My inspiration was the reinterpretation of the other two families. These in turn were inspired by all the ultra-bold typefaces that also had a kind of stencil character, including the Kombinations-Schrift by Josef Albers. But of course I wanted to do it differently, and the letters have different shapes. I didn't use many typographic analogies here, such as the size and shape of the serifs, but rather the maxim was to gain as much black space as possible and minimal hairline gaps. So it's more a conceptual and not a typographic approach. For example, the ‘C’ has maximum serifs whose only task is to fill the space. Two hairline gaps are enough to make it readable. With some letters I tried countless versions until it worked.
Some of the letters create the illusion of the separate character strokes using hairline gaps; for example, the ‘K’ and ‘Y’. Did it involve a lot of experimentation to get the right visual effect?
Yes, that's right. For some letters there are also alternatives, eg ‘A’, ‘M’, ‘N’, ‘R’ and ‘W’, and just this experimenting and reducing was fun. (For the ‘g’ it took me the longest, even if you can't see it.)

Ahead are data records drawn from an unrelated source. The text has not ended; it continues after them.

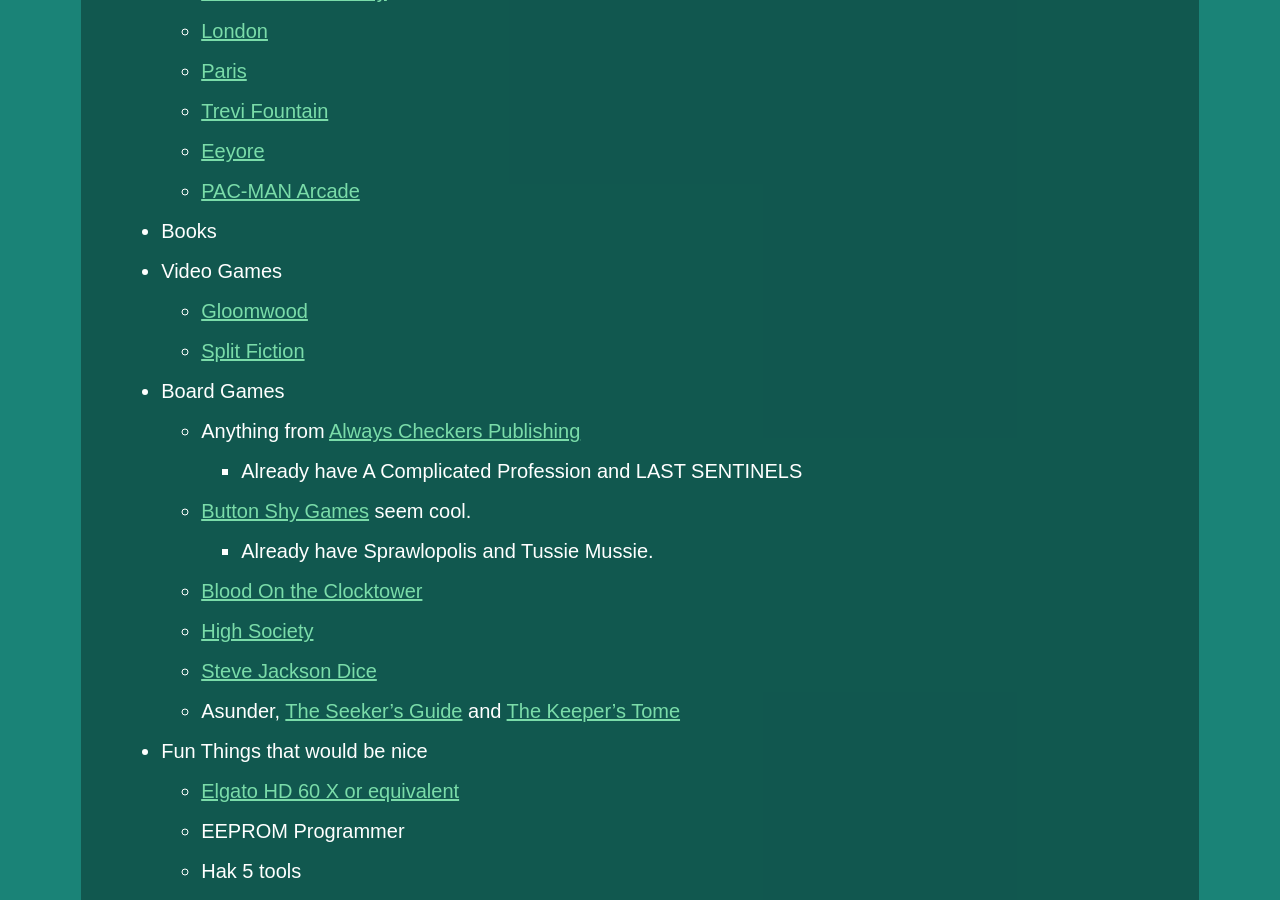
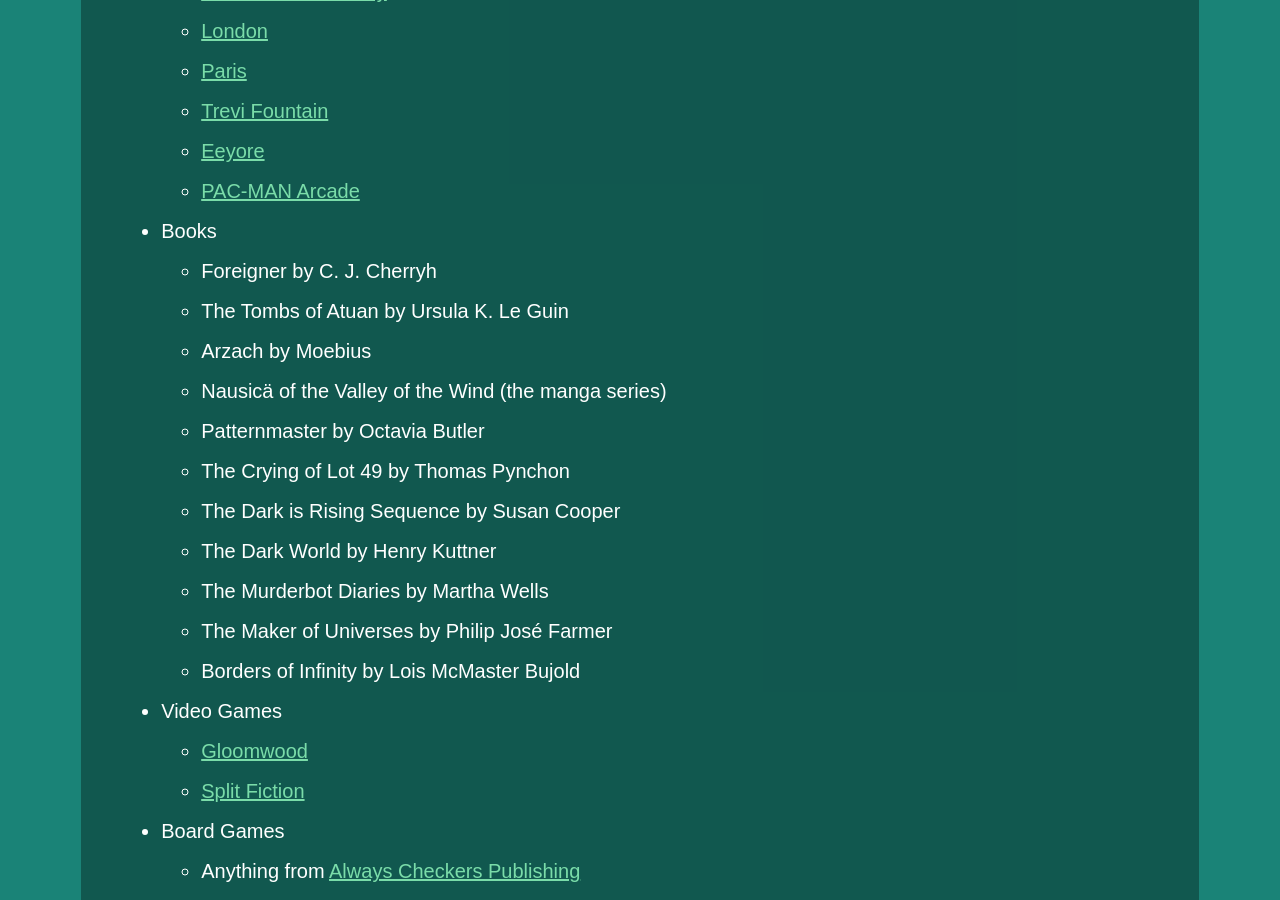
Before and after one commit to ambiguousname/ambiguousname.github.io, a Jekyll site: the page built from assets/wishlist.md, in a window 1280 px wide and 900 px high, scrolled down 579 px. Built offline with Jekyll 4.4.1, drawn with Linux system fonts in a browser that asks for light colours.

Commit message:
Add books to wishlist

```diff
--- a/assets/wishlist.md
+++ b/assets/wishlist.md
@@ -18,6 +18,17 @@
 	- [Eeyore](https://www.lego.com/en-us/product/eeyore-40797)
 	- [PAC-MAN Arcade](https://www.lego.com/en-us/product/pac-man-arcade-10323)
 - Books
+	- Foreigner by C. J. Cherryh
+	- The Tombs of Atuan by Ursula K. Le Guin
+	- Arzach by Moebius
+	- Nausicä of the Valley of the Wind (the manga series)
+	- Patternmaster by Octavia Butler
+	- The Crying of Lot 49 by Thomas Pynchon
+	- The Dark is Rising Sequence by Susan Cooper
+	- The Dark World by Henry Kuttner
+	- The Murderbot Diaries by Martha Wells
+	- The Maker of Universes by Philip José Farmer
+	- Borders of Infinity by Lois McMaster Bujold
 - Video Games
 	- [Gloomwood](https://store.steampowered.com/app/1150760/)
 	- [Split Fiction](https://store.steampowered.com/app/2001120/Split_Fiction?snr=1_25_4__318)
```
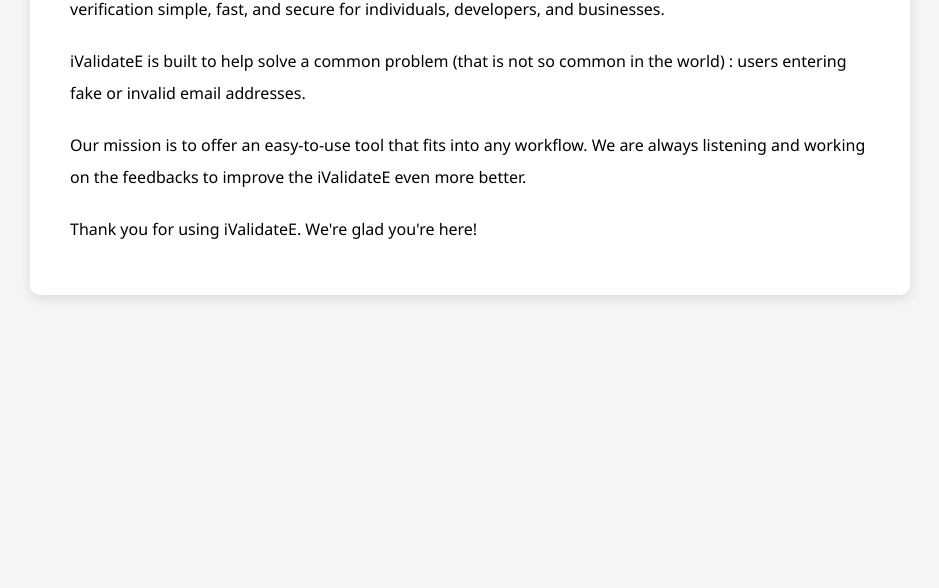
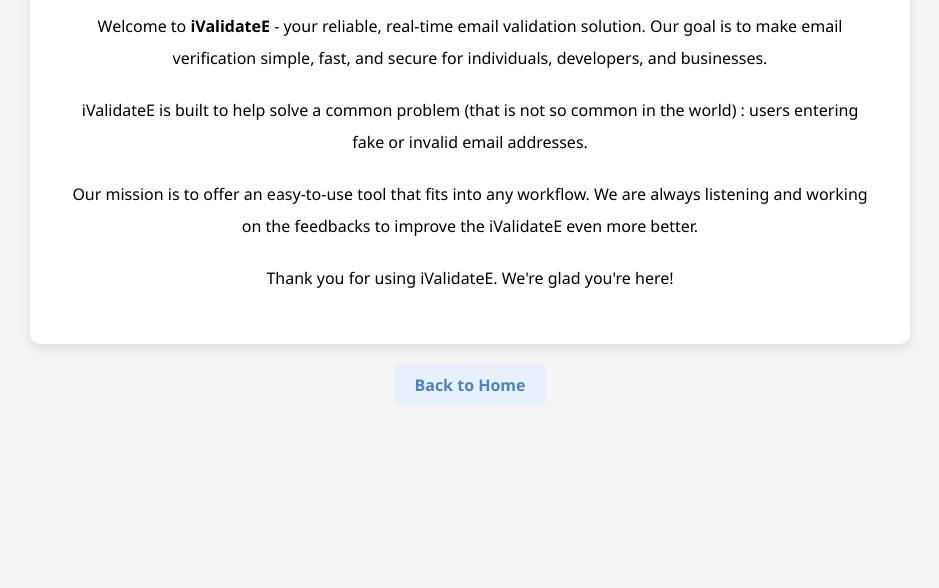
Before and after one commit to Stutiporwal1/Email-Validator-, a plain HTML site: page about.html in a window 1280 px wide. Shown: the part 292-880 px from the top of the page, without its empty margins (170-1109 px from the left). Before the commit the page ends 800 px from the top, so only its background shows below. Drawn offline with Linux system fonts and the light colour scheme.

Commit message:
Update about.css

```diff
--- a/about.css
+++ b/about.css
@@ -1,21 +1,22 @@
 body{
     font-family: 'Segoe UI', Tahoma, Geneva, Verdana, sans-serif;
     margin : 0;
-    height: 80vh;
+    min-height: 100vh;
     justify-content: center;
     padding: 40px;
     background-color: #f5f5f5;
     display: flex;
     align-items: center;
+    flex-direction: column;
 }
 
 .about-container {
   background: #fff;
   padding: 30px 40px;
-  position: fixed;
   border-radius: 10px;
   max-width: 800px;
   box-shadow: 0 4px 12px rgba(0, 0, 0, 0.1);
+  text-align: center;
 }
 
 .about-container h1 {
@@ -51,6 +52,17 @@ body.dark-mode .hightlight{
     color: #90caf9;
 }
 
+.back-button{
+    margin-top: 20px;
+    background-color: #e8f0fe;
+    padding: 10px 20px;
+    color: #4b83c4;
+    text-decoration: none;
+    border-radius: 5px;
+    font-weight: bold;
+    transition: background-color 0.3 ease;
+}
+
 #toggle-theme{
     position: fixed;
     top:20px;
```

You've provided two variants of the font, Manometer Serif High and Manometer Serif Low, which are tall and wide variants of the normal version. At first sight they are simple geometric scalings of the original, but I assume it wasn’t as simple as that? For example, the ‘i’ and ‘j’ dots are square in all three versions.
Yes the low (compressed version) was more difficult; more details had to be worked out. To make the narrow-fat contrast even more obvious, the compressed weight could have been much narrower, but not legible. It needed to be clear, but still be a pleasing and readable typeface. I also opted for a variable version of the typeface, precisely because it is well suited to setting multi-line, large typography in justified type, such as on a poster, using the variable widths.